The survey drew a fantastic 2,000 responses with over 1,000 comments and polar opposite views on what is good policy. Do most people believe the home should be in the age pension asset test, and what do they say?

Let's make this clear again ... franking credits are fair

Critics of franking credits are missing the main point. The taxable income of shareholders/taxpayers must also include the company tax previously paid to the ATO before the dividend was distributed. It is fair.

Latest Updates

Investment strategies

Joe Hockey on the big investment influences on Australia

Former Treasurer Joe Hockey became Australia's Ambassador to the US and he now runs an office in Washington, giving him a unique perspective on geopolitical issues. They have never been so important for investors.

Investment strategies

The tipping point for investing in decarbonisation

Throughout time, transformative technology has changed the course of human history, but it is easy to be lulled into believing new technology will also transform investment returns. Where's the tipping point?

Exchange traded products

The options to gain equity exposure with less risk

Equity investing pays off over long terms but comes with risks in the short term that many people cannot tolerate, especially retirees preserving capital. There are ways to invest in stocks with little downside.

Exchange traded products

8 ways LIC bonus options can benefit investors

Bonus options issued by Listed Investment Companies (LICs) deliver many advantages but there is a potential dilutionary impact if options are exercised well below the share price. This must be factored in.
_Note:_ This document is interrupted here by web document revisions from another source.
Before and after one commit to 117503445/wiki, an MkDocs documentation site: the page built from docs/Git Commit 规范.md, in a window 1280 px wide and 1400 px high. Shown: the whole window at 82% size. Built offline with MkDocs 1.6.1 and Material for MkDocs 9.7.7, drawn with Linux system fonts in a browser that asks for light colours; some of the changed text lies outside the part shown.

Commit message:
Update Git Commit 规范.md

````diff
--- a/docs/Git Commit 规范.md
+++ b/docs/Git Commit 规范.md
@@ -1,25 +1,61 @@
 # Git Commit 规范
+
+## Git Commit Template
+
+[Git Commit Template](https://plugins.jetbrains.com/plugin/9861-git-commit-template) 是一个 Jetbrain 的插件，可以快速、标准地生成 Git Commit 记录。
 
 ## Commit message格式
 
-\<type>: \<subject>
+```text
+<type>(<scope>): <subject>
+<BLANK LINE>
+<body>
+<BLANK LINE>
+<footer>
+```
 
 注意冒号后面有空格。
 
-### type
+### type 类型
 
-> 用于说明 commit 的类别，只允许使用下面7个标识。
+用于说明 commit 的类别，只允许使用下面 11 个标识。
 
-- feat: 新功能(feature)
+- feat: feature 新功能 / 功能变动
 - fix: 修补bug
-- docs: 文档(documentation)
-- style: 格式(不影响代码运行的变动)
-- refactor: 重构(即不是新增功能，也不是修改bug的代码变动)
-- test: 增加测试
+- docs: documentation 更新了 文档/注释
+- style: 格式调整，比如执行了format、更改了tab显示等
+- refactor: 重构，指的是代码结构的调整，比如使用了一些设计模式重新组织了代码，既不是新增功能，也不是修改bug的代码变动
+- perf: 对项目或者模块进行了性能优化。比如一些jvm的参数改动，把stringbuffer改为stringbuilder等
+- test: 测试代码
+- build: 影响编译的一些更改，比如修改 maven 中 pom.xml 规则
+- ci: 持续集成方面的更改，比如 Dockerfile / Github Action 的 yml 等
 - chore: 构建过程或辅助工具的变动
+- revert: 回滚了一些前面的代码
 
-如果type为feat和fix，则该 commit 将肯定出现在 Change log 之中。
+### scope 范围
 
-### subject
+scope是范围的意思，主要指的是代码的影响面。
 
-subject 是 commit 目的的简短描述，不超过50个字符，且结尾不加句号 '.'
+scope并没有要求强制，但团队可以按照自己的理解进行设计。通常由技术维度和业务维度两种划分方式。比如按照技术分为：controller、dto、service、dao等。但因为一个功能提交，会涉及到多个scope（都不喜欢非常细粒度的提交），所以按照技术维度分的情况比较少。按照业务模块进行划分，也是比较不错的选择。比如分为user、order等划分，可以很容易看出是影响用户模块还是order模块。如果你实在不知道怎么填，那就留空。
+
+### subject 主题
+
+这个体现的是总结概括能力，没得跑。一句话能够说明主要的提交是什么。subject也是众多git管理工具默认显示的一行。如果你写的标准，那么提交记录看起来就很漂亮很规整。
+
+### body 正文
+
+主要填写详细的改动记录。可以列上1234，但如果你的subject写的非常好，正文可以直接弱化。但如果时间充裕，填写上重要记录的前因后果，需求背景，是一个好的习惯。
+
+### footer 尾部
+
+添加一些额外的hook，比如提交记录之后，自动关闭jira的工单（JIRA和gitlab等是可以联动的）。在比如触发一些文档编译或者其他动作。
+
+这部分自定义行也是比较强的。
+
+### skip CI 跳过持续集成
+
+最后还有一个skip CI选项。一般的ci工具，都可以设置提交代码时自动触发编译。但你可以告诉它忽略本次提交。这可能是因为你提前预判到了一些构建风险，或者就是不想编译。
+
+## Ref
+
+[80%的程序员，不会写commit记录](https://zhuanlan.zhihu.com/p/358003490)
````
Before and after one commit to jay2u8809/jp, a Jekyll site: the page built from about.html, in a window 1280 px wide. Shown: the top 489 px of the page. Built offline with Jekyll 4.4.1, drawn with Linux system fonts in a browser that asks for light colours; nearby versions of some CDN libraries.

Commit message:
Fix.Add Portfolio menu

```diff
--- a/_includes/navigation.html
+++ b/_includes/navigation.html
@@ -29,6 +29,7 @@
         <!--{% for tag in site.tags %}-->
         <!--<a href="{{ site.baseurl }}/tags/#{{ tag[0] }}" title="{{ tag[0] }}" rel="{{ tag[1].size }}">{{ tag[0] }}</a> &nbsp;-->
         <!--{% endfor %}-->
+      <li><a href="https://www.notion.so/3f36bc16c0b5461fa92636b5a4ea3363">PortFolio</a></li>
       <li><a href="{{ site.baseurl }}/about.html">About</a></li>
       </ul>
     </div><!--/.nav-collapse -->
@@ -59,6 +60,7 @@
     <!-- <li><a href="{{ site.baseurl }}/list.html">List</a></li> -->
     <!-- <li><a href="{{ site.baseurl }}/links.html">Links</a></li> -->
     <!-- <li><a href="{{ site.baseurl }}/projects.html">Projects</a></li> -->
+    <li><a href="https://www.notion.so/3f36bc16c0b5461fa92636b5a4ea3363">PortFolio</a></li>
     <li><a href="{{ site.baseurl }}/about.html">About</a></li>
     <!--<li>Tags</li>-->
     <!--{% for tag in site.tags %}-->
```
Retirement

Survey responses on pension eligibility for wealthy homeowners

The survey drew a fantastic 2,000 responses with over 1,000 comments and polar opposite views on what is good policy. Do most people believe the home should be in the age pension asset test, and what do they say?

Investment strategies

Three demographic themes shaping investments for the future

Focussing on companies that will benefit from slow moving, long duration and highly predictable demographic trends can help investors predict future opportunities. Three main themes stand out.

Fixed interest

It's not high return/risk equities versus low return/risk bonds

High-yield bonds carry more risk than investment grade but they offer higher income returns. An allocation to high-yield bonds in a portfolio - alongside equities and other bonds – is worth considering.

Sponsors

Alliances

© 2021 Morningstar, Inc. All rights reserved.

Disclaimer
The data, research and opinions provided here are for information purposes; are not an offer to buy or sell a security; and are not warranted to be correct, complete or accurate. Morningstar, its affiliates, and third-party content providers are not responsible for any investment decisions, damages or losses resulting from, or related to, the data and analyses or their use. Any general advice or ‘regulated financial advice’ under New Zealand law has been prepared by Morningstar Australasia Pty Ltd (ABN: 95 090 665 544, AFSL: 240892) and/or Morningstar Research Ltd, subsidiaries of Morningstar, Inc, without reference to your objectives, financial situation or needs. For more information refer to our Financial Services Guide (AU) and Financial Advice Provider Disclosure Statement (NZ). You should consider the advice in light of these matters and if applicable, the relevant Product Disclosure Statement before making any decision to invest. Past performance does not necessarily indicate a financial product’s future performance. To obtain advice tailored to your situation, contact a professional financial adviser. Articles are current as at date of publication.
This website contains information and opinions provided by third parties. Inclusion of this information does not necessarily represent Morningstar’s positions, strategies or opinions and should not be considered an endorsement by Morningstar.

Website Development by Master Publisher.